Hi all, I am going to take the Cambridge University Masters course in Math (known as Part III of the Mathematical Tripos) next year, and I am a bit paranoid having heard of how notoriously difficult it can be.
So I am just trying to be prepared for any possible outcome here
For those unfamiliar: it's a taught masters course that lasts 1 year (more close to 9 months really) and the course level is similar to what one would encounter during the first two years at a US math graduate program -except more specialized. There are 2-unit and 3-unit courses and there is also the option to submit a (maximum of) one written essay, which consists of a literature review of an advanced topic, chosen from a list announced during the year. All in all, one may choose up to 19 credit's worth of any combination of courses and an essay (if applicable) so long as any 2 don't coincide. At the beginning of May, each candidate is required to submit a signed form listing the papers s/he wants to be examined on, and, if applicable, the essay topic and the essay itself. Then, the written exams take place during the first 2 weeks of June. These written exams -and the essay, if applicable- are the only means of official assessment -no credit whatsoever is given to homework, seminars etc- and they are "final" in every literal sense: no retakes are possible unless there is a medical emergency, mental health issue, loss of family member etc.
Now, I plan to apply to US universities as soon as I get there. From my understanding of the US system, if you receive an admissions offer with funding, then usually, the letter asks you to complete your undergraduate degree (if applicable) and states that financial support is conditional upon satisfactory degree progress. Now, the first clearly does not apply to me, so I would probably only be left with the second. Now, from discussions with others, I know some universities will ask you to complete all outstanding coursework and show them the final transcripts. But there are others, that say nothing of the sort, and only list the satisfactory degree progress as a requirement to continue funding over the program duration. It is those in the second case I am interested in...
Is admission unconditional on these programs? What happens if I fail? True, it's hard to fail, but exams are exams and these happen in a short time period with no second chances... My intuition says that the vast majority -if not all- of these universities would immediately revoke their admissions -or, equivalently, their funding- offers. And I could hardly blame them.

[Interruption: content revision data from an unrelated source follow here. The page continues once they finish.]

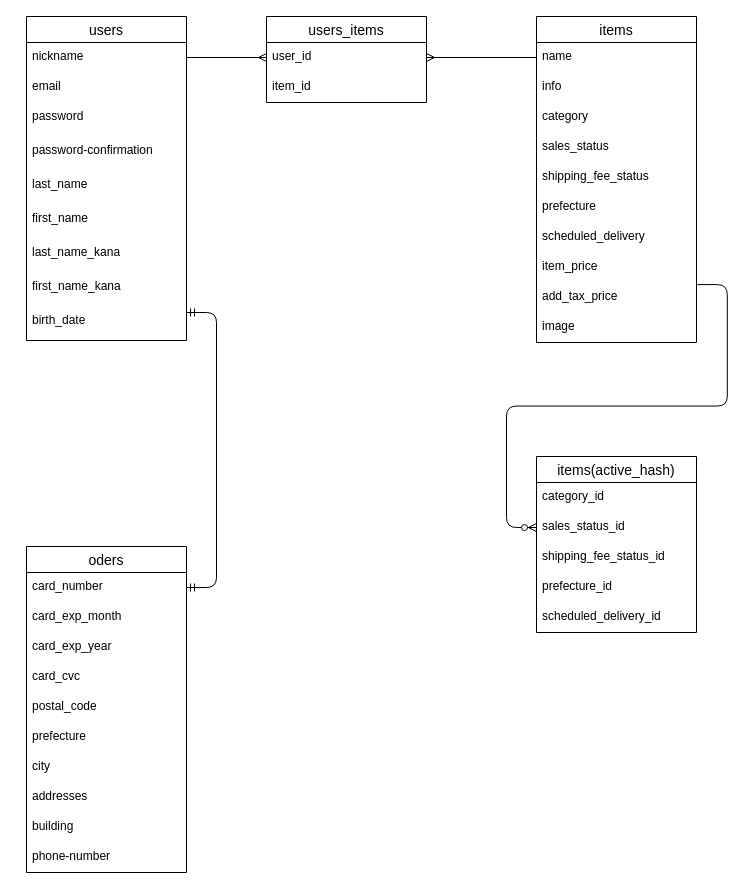
takehiyuu/furima-34019 keeps this draw.io diagram as er.dio. Above is the earlier version. Source tidied: cells renumbered, new cells numbered last; positions are measured from the earlier drawing's top-left corner, leaving out a move shared by most shapes. Both pictures are drawn from the tidied source at 100%, with x=0, y=0 at pixel (26, 16).
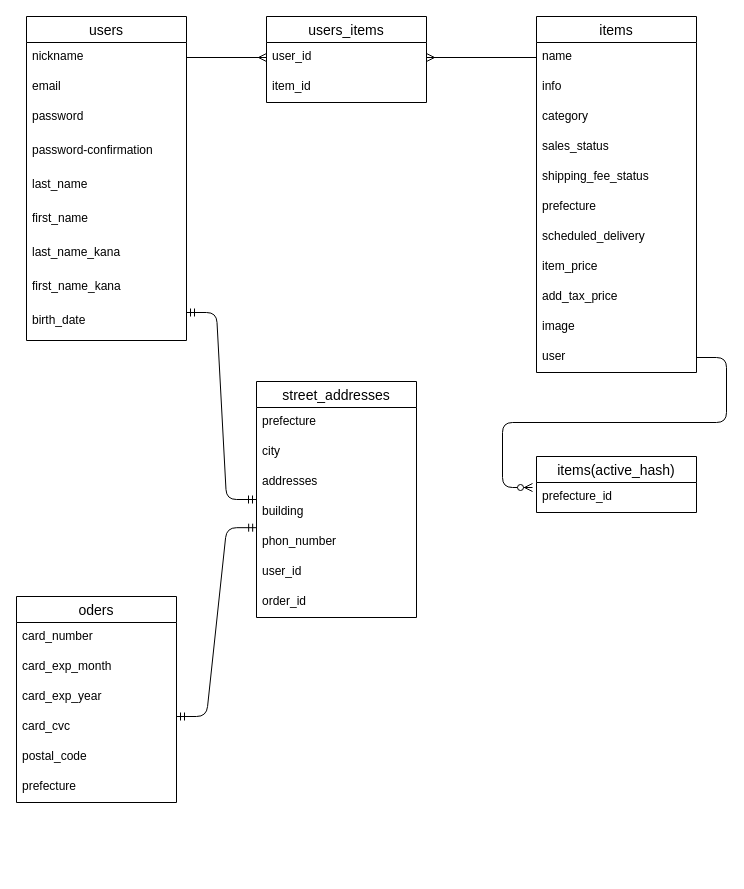
The same page after the edit.

Commit message (it also covers changes not shown here):
ER図及びREDMI修正2

Unchanged cells that the change refers to:
```xml
<mxCell id="21" value="add_tax_price" style="text;strokeColor=none;fillColor=none;spacingLeft=4;spacingRight=4;overflow=hidden;points=[[0,0.5],[1,0.5]];portConstraint=eastwest;fontSize=12;" parent="12" vertex="1">
  <mxGeometry y="266" width="160" height="30" as="geometry" />
</mxCell>
<mxCell id="27" value="card_number" style="text;strokeColor=none;fillColor=none;spacingLeft=4;spacingRight=4;overflow=hidden;points=[[0,0.5],[1,0.5]];portConstraint=eastwest;fontSize=12;" parent="26" vertex="1">
  <mxGeometry y="26" width="160" height="30" as="geometry" />
</mxCell>
```

Change to the diagram source:
```diff
@@
     <mxCell id="12" value="items" style="swimlane;fontStyle=0;horizontal=1;startSize=26;align=center;fontSize=14;" parent="1" vertex="1">
-      <mxGeometry x="510" width="160" height="326" as="geometry" />
+      <mxGeometry x="510" width="160" height="356" as="geometry" />
     </mxCell>
@@
+    <mxCell id="47" value="user" style="text;strokeColor=none;fillColor=none;spacingLeft=4;spacingRight=4;overflow=hidden;points=[[0,0.5],[1,0.5]];portConstraint=eastwest;fontSize=12;" parent="12" vertex="1">
+      <mxGeometry y="326" width="160" height="30" as="geometry" />
+    </mxCell>
@@
     <mxCell id="26" value="oders" style="swimlane;fontStyle=0;horizontal=1;startSize=26;align=center;fontSize=14;" parent="1" vertex="1">
-      <mxGeometry y="530" width="160" height="326" as="geometry" />
+      <mxGeometry x="-10" y="580" width="160" height="206" as="geometry" />
     </mxCell>
@@
-    <mxCell id="33" value="city" style="text;strokeColor=none;fillColor=none;spacingLeft=4;spacingRight=4;overflow=hidden;fontSize=12;" parent="26" vertex="1">
-      <mxGeometry y="206" width="160" height="30" as="geometry" />
-    </mxCell>
-    <mxCell id="34" value="addresses" style="text;strokeColor=none;fillColor=none;spacingLeft=4;spacingRight=4;overflow=hidden;fontSize=12;" parent="26" vertex="1">
-      <mxGeometry y="236" width="160" height="30" as="geometry" />
-    </mxCell>
-    <mxCell id="35" value="building" style="text;strokeColor=none;fillColor=none;spacingLeft=4;spacingRight=4;overflow=hidden;points=[[0,0.5],[1,0.5]];portConstraint=eastwest;fontSize=12;" parent="26" vertex="1">
-      <mxGeometry y="266" width="160" height="30" as="geometry" />
-    </mxCell>
-    <mxCell id="36" value="phone-number" style="text;strokeColor=none;fillColor=none;spacingLeft=4;spacingRight=4;overflow=hidden;fontSize=12;" parent="26" vertex="1">
-      <mxGeometry y="296" width="160" height="30" as="geometry" />
-    </mxCell>
@@
-    <mxCell id="39" style="edgeStyle=entityRelationEdgeStyle;fontSize=12;html=1;endArrow=ERmandOne;startArrow=ERmandOne;entryX=1;entryY=0.5;entryDx=0;entryDy=0;" parent="1" edge="1" target="27">
+    <mxCell id="39" style="edgeStyle=entityRelationEdgeStyle;fontSize=12;html=1;endArrow=ERmandOne;startArrow=ERmandOne;" parent="1" edge="1" target="48">
       <mxGeometry relative="1" as="geometry">
         <mxPoint x="160" y="296" as="sourcePoint" />
       </mxGeometry>
     </mxCell>
     <mxCell id="40" value="items(active_hash)" style="swimlane;fontStyle=0;horizontal=1;startSize=26;align=center;fontSize=14;" parent="1" vertex="1">
-      <mxGeometry x="510" y="440" width="160" height="176" as="geometry" />
+      <mxGeometry x="510" y="440" width="160" height="56" as="geometry" />
     </mxCell>
-    <mxCell id="41" value="category_id" style="text;strokeColor=none;fillColor=none;spacingLeft=4;spacingRight=4;overflow=hidden;fontSize=12;" parent="40" vertex="1">
-      <mxGeometry y="26" width="160" height="30" as="geometry" />
-    </mxCell>
-    <mxCell id="42" value="sales_status_id" style="text;strokeColor=none;fillColor=none;spacingLeft=4;spacingRight=4;overflow=hidden;fontSize=12;" parent="40" vertex="1">
-      <mxGeometry y="56" width="160" height="30" as="geometry" />
-    </mxCell>
-    <mxCell id="43" value="shipping_fee_status_id" style="text;strokeColor=none;fillColor=none;spacingLeft=4;spacingRight=4;overflow=hidden;fontSize=12;" parent="40" vertex="1">
-      <mxGeometry y="86" width="160" height="30" as="geometry" />
-    </mxCell>
     <mxCell id="44" value="prefecture_id" style="text;strokeColor=none;fillColor=none;spacingLeft=4;spacingRight=4;overflow=hidden;fontSize=12;" parent="40" vertex="1">
-      <mxGeometry y="116" width="160" height="30" as="geometry" />
+      <mxGeometry y="26" width="160" height="30" as="geometry" />
     </mxCell>
-    <mxCell id="45" value="scheduled_delivery_id" style="text;strokeColor=none;fillColor=none;spacingLeft=4;spacingRight=4;overflow=hidden;fontSize=12;" parent="40" vertex="1">
-      <mxGeometry y="146" width="160" height="30" as="geometry" />
-    </mxCell>
-    <mxCell id="46" style="edgeStyle=entityRelationEdgeStyle;fontSize=12;html=1;endArrow=ERzeroToMany;endFill=1;exitX=1.005;exitY=0.07;exitDx=0;exitDy=0;exitPerimeter=0;" parent="1" edge="1" source="21">
+    <mxCell id="46" style="edgeStyle=entityRelationEdgeStyle;fontSize=12;html=1;endArrow=ERzeroToMany;endFill=1;exitX=1;exitY=0.5;exitDx=0;exitDy=0;" parent="1" edge="1" source="47">
       <mxGeometry relative="1" as="geometry">
-        <mxPoint x="510" y="511" as="targetPoint" />
+        <mxPoint x="506" y="471" as="targetPoint" />
       </mxGeometry>
     </mxCell>
+    <mxCell id="48" value="street_addresses" style="swimlane;fontStyle=0;horizontal=1;startSize=26;align=center;fontSize=14;" parent="1" vertex="1">
+      <mxGeometry x="230" y="365" width="160" height="236" as="geometry" />
+    </mxCell>
+    <mxCell id="49" value="prefecture" style="text;strokeColor=none;fillColor=none;spacingLeft=4;spacingRight=4;overflow=hidden;fontSize=12;" parent="48" vertex="1">
+      <mxGeometry y="26" width="160" height="30" as="geometry" />
+    </mxCell>
+    <mxCell id="33" value="city" style="text;strokeColor=none;fillColor=none;spacingLeft=4;spacingRight=4;overflow=hidden;fontSize=12;" parent="48" vertex="1">
+      <mxGeometry y="56" width="160" height="30" as="geometry" />
+    </mxCell>
+    <mxCell id="34" value="addresses" style="text;strokeColor=none;fillColor=none;spacingLeft=4;spacingRight=4;overflow=hidden;fontSize=12;" parent="48" vertex="1">
+      <mxGeometry y="86" width="160" height="30" as="geometry" />
+    </mxCell>
+    <mxCell id="35" value="building" style="text;strokeColor=none;fillColor=none;spacingLeft=4;spacingRight=4;overflow=hidden;points=[[0,0.5],[1,0.5]];portConstraint=eastwest;fontSize=12;" parent="48" vertex="1">
+      <mxGeometry y="116" width="160" height="30" as="geometry" />
+    </mxCell>
+    <mxCell id="50" value="phon_number" style="text;strokeColor=none;fillColor=none;spacingLeft=4;spacingRight=4;overflow=hidden;fontSize=12;" parent="48" vertex="1">
+      <mxGeometry y="146" width="160" height="30" as="geometry" />
+    </mxCell>
+    <mxCell id="51" value="user_id" style="text;strokeColor=none;fillColor=none;spacingLeft=4;spacingRight=4;overflow=hidden;fontSize=12;" parent="48" vertex="1">
+      <mxGeometry y="176" width="160" height="30" as="geometry" />
+    </mxCell>
+    <mxCell id="52" value="order_id" style="text;strokeColor=none;fillColor=none;spacingLeft=4;spacingRight=4;overflow=hidden;fontSize=12;" parent="48" vertex="1">
+      <mxGeometry y="206" width="160" height="30" as="geometry" />
+    </mxCell>
+    <mxCell id="53" style="edgeStyle=entityRelationEdgeStyle;fontSize=12;html=1;endArrow=ERmandOne;startArrow=ERmandOne;entryX=0.001;entryY=1.006;entryDx=0;entryDy=0;entryPerimeter=0;" parent="1" edge="1" target="35">
+      <mxGeometry relative="1" as="geometry">
+        <mxPoint x="150" y="700" as="sourcePoint" />
+      </mxGeometry>
+    </mxCell>
```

However, an accepted funding offer after April 15 is a legal contract, binding on both parties. So, what would legally/technically allow them to revoke an offer, based on something that is not listed as a condition for admission? The only reasoning I could come up with is:
a)They could argue it's a misrepresentation.
b)Satisfactory degree progress could be taken to include coursework before matriculation.
But somehow, these arguments seem really weak: the first obviously fails to take into account that I would not have provided erroneous information with the purpose of misleading the admissions committee -since, at the time of submitting the application, I would obviously have thought that I would pass the exams, else I would have quit- and the second fails simply because many universities explain that satisfactory degree progress, concerns courses at the student applies as credits towards the new degree -meaning that past exams should be irrelevant for this purpose.
I also wonder how they could find out since, in our scenario, nothing seems to indicate a student responsibility to submit final transcripts to the registrar, or student office or whatever...
I cannot imagine how any university would not "punish" the student somehow, as that would give "free pass" to anyone in a similar situation to just stop working after receiving an offer. However, like I said, I cannot find any legal/technical justification for breaking the contract, IF it's not explicitly listed in the conditions...
Am I missing something here? Could anybody shed some light on this?